"It's a fully functioning car. It's passed its MOT and it runs like a dream. There's only one other like it in the UK. It's really rare and one of a kind.
James also explained the lengths he went to to ensure that he was getting as many period-correct parts for his restoration as possible — even going so far as to source parts from the actual Back to the Future DeLoreans to use in his car. Not a single light, cable, switch or hose is out of place.
"My wife wanted to get me something from the Back to the Future films for Christmas a few years ago and she bought me these relays which were used in one of the original cars from the film. They were in a cabinet just on display but when I started working on the car we put them back in the car where they belong.

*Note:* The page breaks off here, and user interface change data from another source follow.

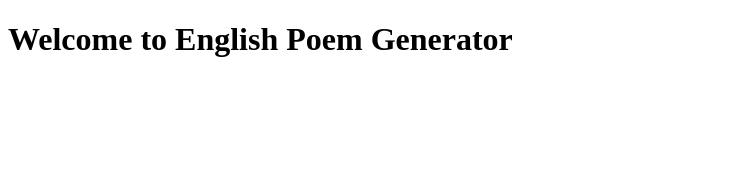
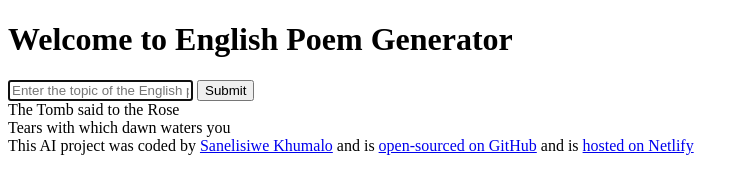
Before and after one commit to Sane-lisiwe/PoemGenerator, a plain HTML site: page index.html in a window 1280 px wide. Shown: the whole page, without its empty margins (0-748 px from the left). Drawn offline with Linux system fonts and the light colour scheme.

Commit message:
Update index

```diff
--- a/index.html
+++ b/index.html
@@ -7,8 +7,42 @@
     <title>AI Poem Generator </title>
 </head>
 <body>
+    <header>
     <h1>Welcome to English Poem Generator</h1>
+    </header>
+<main>
+      <form>
+        <input
+          type="text"
+          placeholder="Enter the topic of the English poem"
+          autofocus
+          required
+          autocomplete="off"
+        />
+        <input type="submit" />
+      </form>
+      <div>
+       The Tomb said to the Rose
+        <br />
+      Tears with which dawn waters you
+      </div>
+    </main>
 
+<footer>
+      This AI project was coded by
+      <a href="https://github.com/Sane-lisiwe" target="_blank">Sanelisiwe Khumalo</a> and
+      is
+      <a
+        href="https://github.com/Sane-lisiwe/PoemGenerator"
+        target="_blank"
+      >
+        open-sourced on GitHub</a
+      >
+      and is
+      <a href="https://generatingpoems.netlify.app/" target="_blank"
+        >hosted on Netlify</a
+      >
+    </footer>
     <script src="script.js"></script>
 </body>
 </html>
```
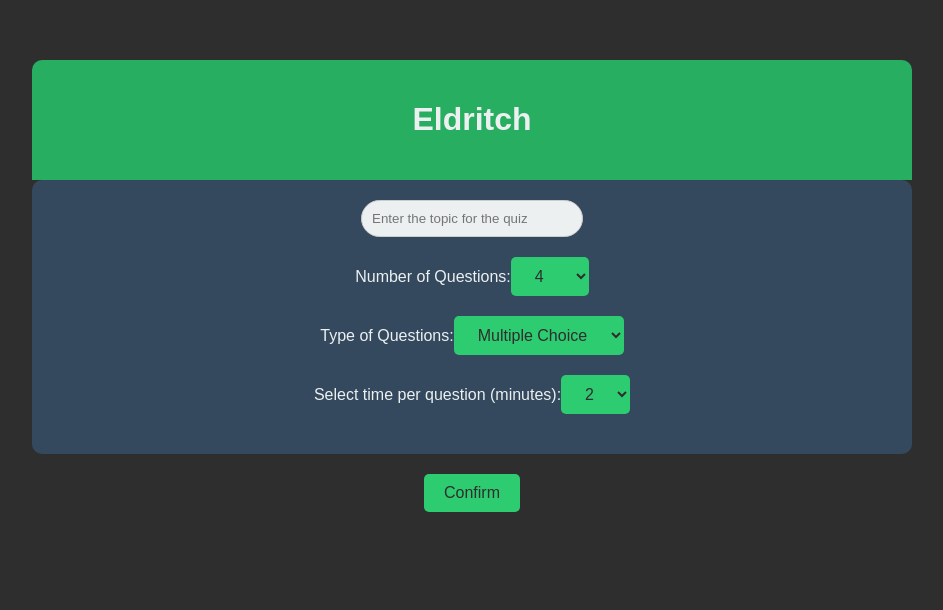
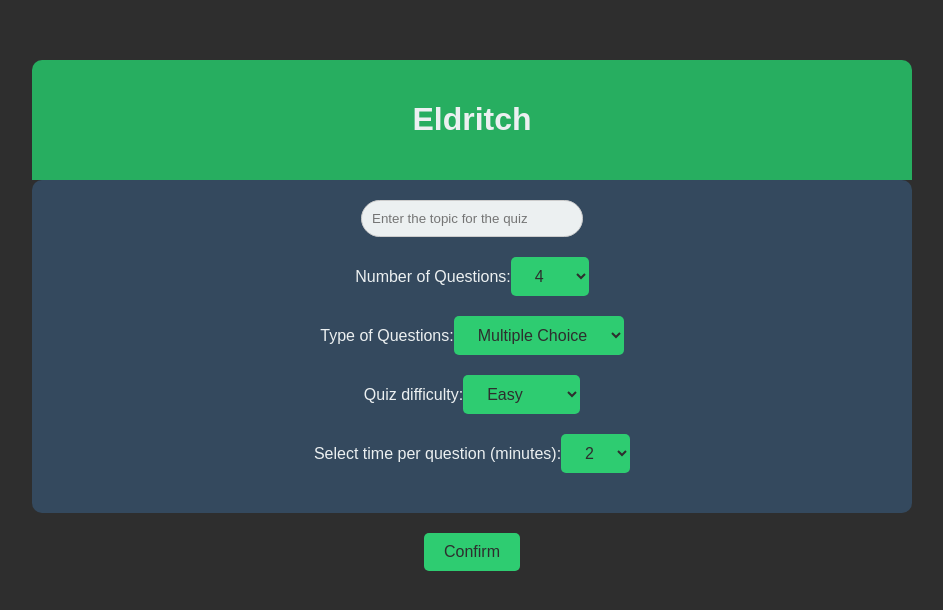
Before and after one commit to redhatgamer/eldritch-AI, a React (Create React App) app in the folder eldritch/: page / in a window 1280 px wide. Shown: the part 140-750 px from the top of the page, without its empty margins (168-1111 px from the left). Built offline with nearby package versions, Linux system fonts and the light colour scheme.

Commit message:
implemented difficulty
created difficulty drop down and added it to ai prompt

```diff
--- a/eldritch/src/App.js
+++ b/eldritch/src/App.js
@@ -5,6 +5,7 @@ import Quiz from './Quiz';
 function App() {
     const [numQuestions, setNumQuestions] = useState(4);
     const [questionType, setQuestionType] = useState('multiple choice');
+    const [quizDifficulty, setDifficulty] = useState('');
     const [topic, setTopic] = useState('');
     const [quizStarted, setQuizStarted] = useState(false);
     const [errorMessage, setErrorMessage] = useState('');
@@ -18,6 +19,10 @@ function App() {
     const handleQuestionTypeChange = (event) => {
         setQuestionType(event.target.value);
     };
+
+    const handleDifficultyChange = (event) =>{
+        setDifficulty(event.target.value);
+    }
 
     const handleTopicChange = (event) => {
         const value = event.target.value;
@@ -90,6 +95,16 @@ function App() {
                             </div>
                             <div>
                                 <label>
+                                    Quiz difficulty:
+                                    <select value={quizDifficulty} onChange={handleDifficultyChange}>
+                                        <option value="easy">Easy</option>
+                                        <option value="medium">Medium</option>
+                                        <option value="hard">Hard</option>
+                                    </select>
+                                </label>
+                            </div>
+                            <div>
+                                <label>
                                     Select time per question (minutes):
                                     <select value={timePerQuestion / 60} onChange={handleTimerChange}>
                                         <option value="2">2</option>
--- a/eldritch/src/fetchQuizData.js
+++ b/eldritch/src/fetchQuizData.js
@@ -4,11 +4,25 @@ const apiKey = "AIzaSyCsywwrhOmbSs5z4fqUVSmT65fhHG1TEgg"; // Replace with your a
 
 const genAI = new GoogleGenerativeAI(apiKey);
 
-export async function fetchQuizData(questionType, numberOfQuestions, topic) {
+export async function fetchQuizData(questionType, numberOfQuestions, topic, difficulty) {
     let model = genAI.getGenerativeModel({
         model: "gemini-1.5-flash",
         generationConfig: { responseMimeType: "application/json" }
     });
+
+    switch (difficulty) {
+        case 'easy':
+            difficulty="middle school level"
+            break;
+        case 'medium':
+            difficulty = "high school level"
+            break;
+        case 'hard':
+            difficulty = "college level"
+            break;
+        default:
+            break;
+    }
 
     let prompt;
     if (questionType === 'both') {
@@ -16,7 +30,7 @@ export async function fetchQuizData(questionType, numberOfQuestions, topic) {
         let trueFalseQuestions = numberOfQuestions - multipleChoiceQuestions;
 
         let multipleChoicePrompt = `
-            Please generate ${multipleChoiceQuestions} multiple choice questions about ${topic} in the following JSON format:
+            Please generate ${multipleChoiceQuestions} ${difficulty} multiple choice questions about ${topic},emphasizing the level selected, in the following JSON format:
             [
                 {
                     "question": "Sample question?",
@@ -27,7 +41,7 @@ export async function fetchQuizData(questionType, numberOfQuestions, topic) {
         `;
 
         let trueFalsePrompt = `
-            Please generate ${trueFalseQuestions} true/false questions about ${topic} in the following JSON format:
+            Please generate ${trueFalseQuestions} ${difficulty} true/false questions about ${topic},emphasizing the level selected, in the following JSON format:
             [
                 {
                     "question": "Sample true/false question?",
@@ -50,7 +64,7 @@ export async function fetchQuizData(questionType, numberOfQuestions, topic) {
         }
     } else {
         prompt = `
-            Please generate ${numberOfQuestions} ${questionType} questions about ${topic} in the following JSON format:
+            Please generate ${numberOfQuestions} ${difficulty}, ${questionType} questions about ${topic}, emphasizing the level selected, in the following JSON format:
             [
                 {
                     "question": "Sample question?",
```
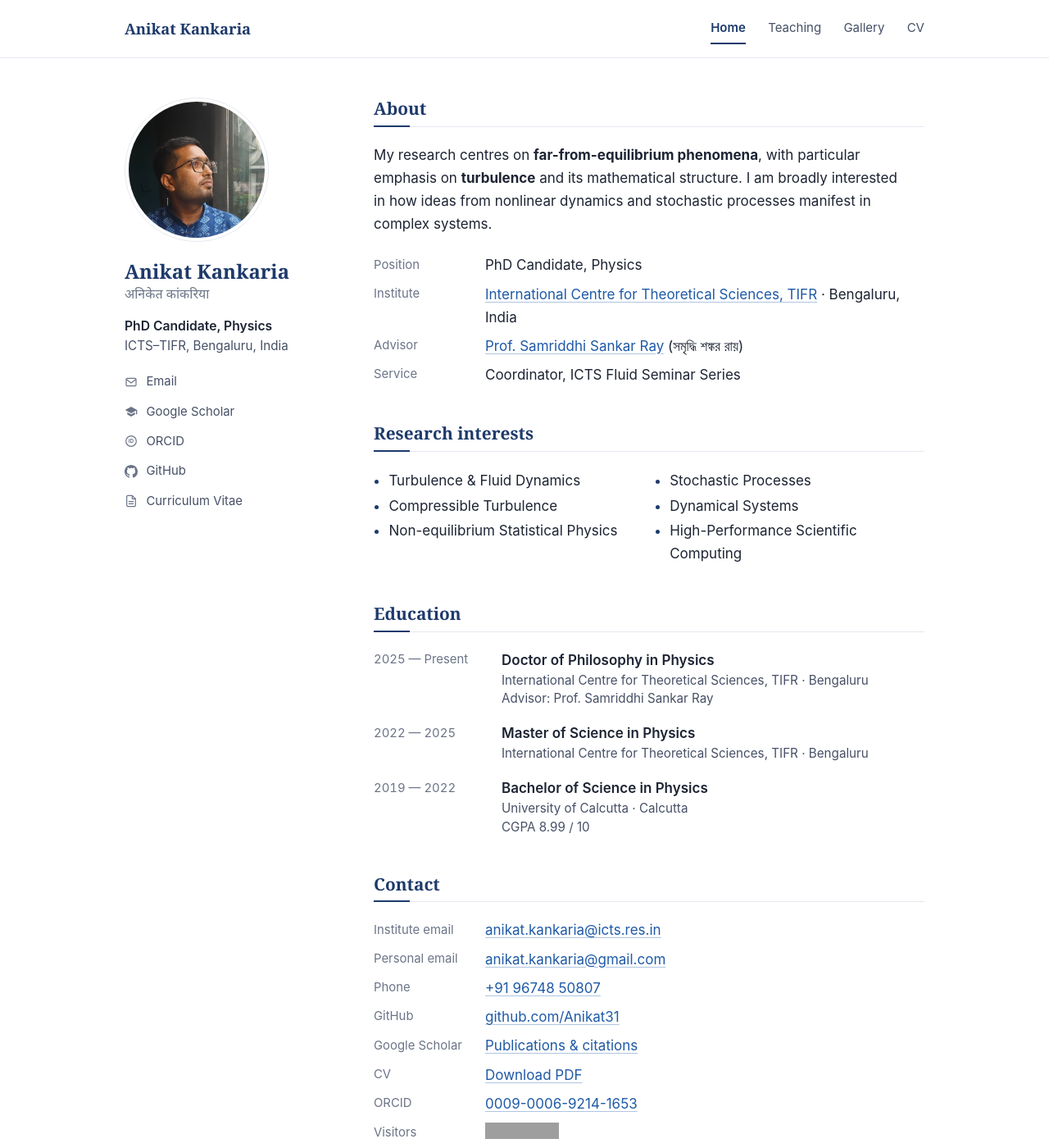
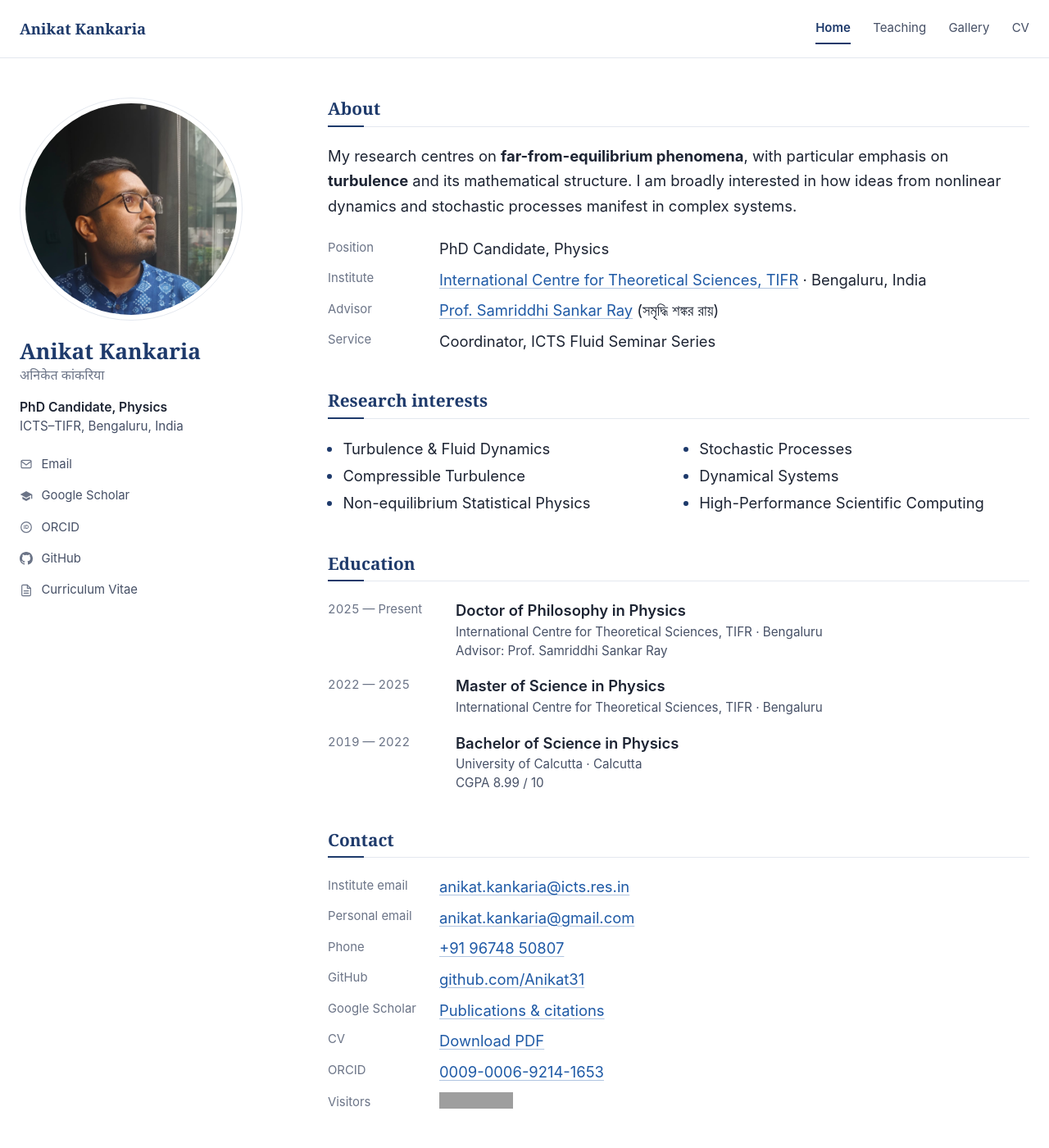
Before and after one commit to Anikat31/Anikat31.github.io, a Jekyll site: the page built from index.html, in a window 1280 px wide and 1400 px high. Shown: the whole window at 82% size. Built offline with Jekyll 4.4.1, drawn with Linux system fonts in a browser that asks for light colours; grey boxes are pictures that could not be loaded.

Commit message:
Make the desktop layout wider and the photo larger
- Page width 64rem -> 84rem; larger sidebar, photo (17rem circle) and
  publication thumbnails; body text grows slightly on large screens.
- Phone layout unchanged.

Co-Authored-By: Claude Sonnet 5.5 <noreply@anthropic.com>

```diff
--- a/assets/css/site.css
+++ b/assets/css/site.css
@@ -19,7 +19,7 @@
   --sans: -apple-system, BlinkMacSystemFont, "Segoe UI", Roboto, "Helvetica Neue", Arial, "Noto Sans", sans-serif;
   --serif: Georgia, "Times New Roman", serif;
 
-  --wrap: 64rem;
+  --wrap: 84rem;
 }
 
 *, *::before, *::after { box-sizing: border-box; }
@@ -33,7 +33,7 @@ body {
   margin: 0;
   background: var(--bg);
   color: var(--ink);
-  font: 400 1.0625rem/1.65 var(--sans);
+  font: 400 clamp(1.0625rem, 1rem + .25vw, 1.15rem)/1.65 var(--sans);
   -webkit-font-smoothing: antialiased;
 }
 
@@ -127,8 +127,8 @@ a:focus-visible, video:focus-visible, button:focus-visible {
 
 .home {
   display: grid;
-  grid-template-columns: 15.5rem minmax(0, 1fr);
-  gap: 3.5rem;
+  grid-template-columns: 19rem minmax(0, 1fr);
+  gap: 4.5rem;
   align-items: start;
   padding-top: 3rem;
 }
@@ -136,9 +136,9 @@ a:focus-visible, video:focus-visible, button:focus-visible {
 .sidebar { position: sticky; top: 2rem; }
 
 .avatar {
-  width: 11rem;
-  height: 11rem;
-  padding: 4px;
+  width: 17rem;
+  height: 17rem;
+  padding: 6px;
   border: 1px solid var(--line);
   border-radius: 50%;
   background: var(--bg);
@@ -149,7 +149,7 @@ a:focus-visible, video:focus-visible, button:focus-visible {
 .name {
   margin: 1.4rem 0 0;
   color: var(--navy);
-  font: 700 1.5rem/1.2 var(--serif);
+  font: 700 1.65rem/1.2 var(--serif);
 }
 .name-deva {
   margin: .25rem 0 0;
@@ -179,6 +179,7 @@ a:focus-visible, video:focus-visible, button:focus-visible {
 .side-links a:hover svg { color: var(--link); }
 
 .section + .section { margin-top: 2.75rem; }
+.section > p { max-width: 72ch; }
 
 .section h2 {
   position: relative;
@@ -226,9 +227,9 @@ a:focus-visible, video:focus-visible, button:focus-visible {
 .pubs { margin: 0; padding: 0; list-style: none; }
 .pub {
   display: grid;
-  grid-template-columns: 7rem minmax(0, 1fr);
-  gap: 1.25rem;
-  padding: 1.15rem 0;
+  grid-template-columns: 9rem minmax(0, 1fr);
+  gap: 1.75rem;
+  padding: 1.4rem 0;
   border-bottom: 1px solid var(--line);
 }
 .pub:last-child { border-bottom: 0; }
```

"In the film you see white plumes of smoke and that's done by fire extinguishers in the film. We've done something similar. we've used CO2 fire extinguishers with a remote control. We have a smoke machine inside the car too so when you open the doors smoke comes out so it's like you've travelled in time. A lot of the props inside makes the exact same noises. We've got the iconic car doors and lights too.
"I reckon I've spent more than 1,200 hours working on it. It was a seven days a week job. It usually costs around $39,459 to do up these sort of cars from the bottom up. Everything has been re-done on the inside and on the outside."
James told SWNS that he plans to use the car as a way of making money for charity car events, however it's also incredibly going to be used as the family's daily runabout.
"I take it out on weekends and I drop my kids off at school or football sometimes," he said. "They like it and their friends find it quite amusing! You see other people's jaws drop when we drive past. The family adore it - although my wife Emma probably doesn't want to know how much it has cost me in total to restore!"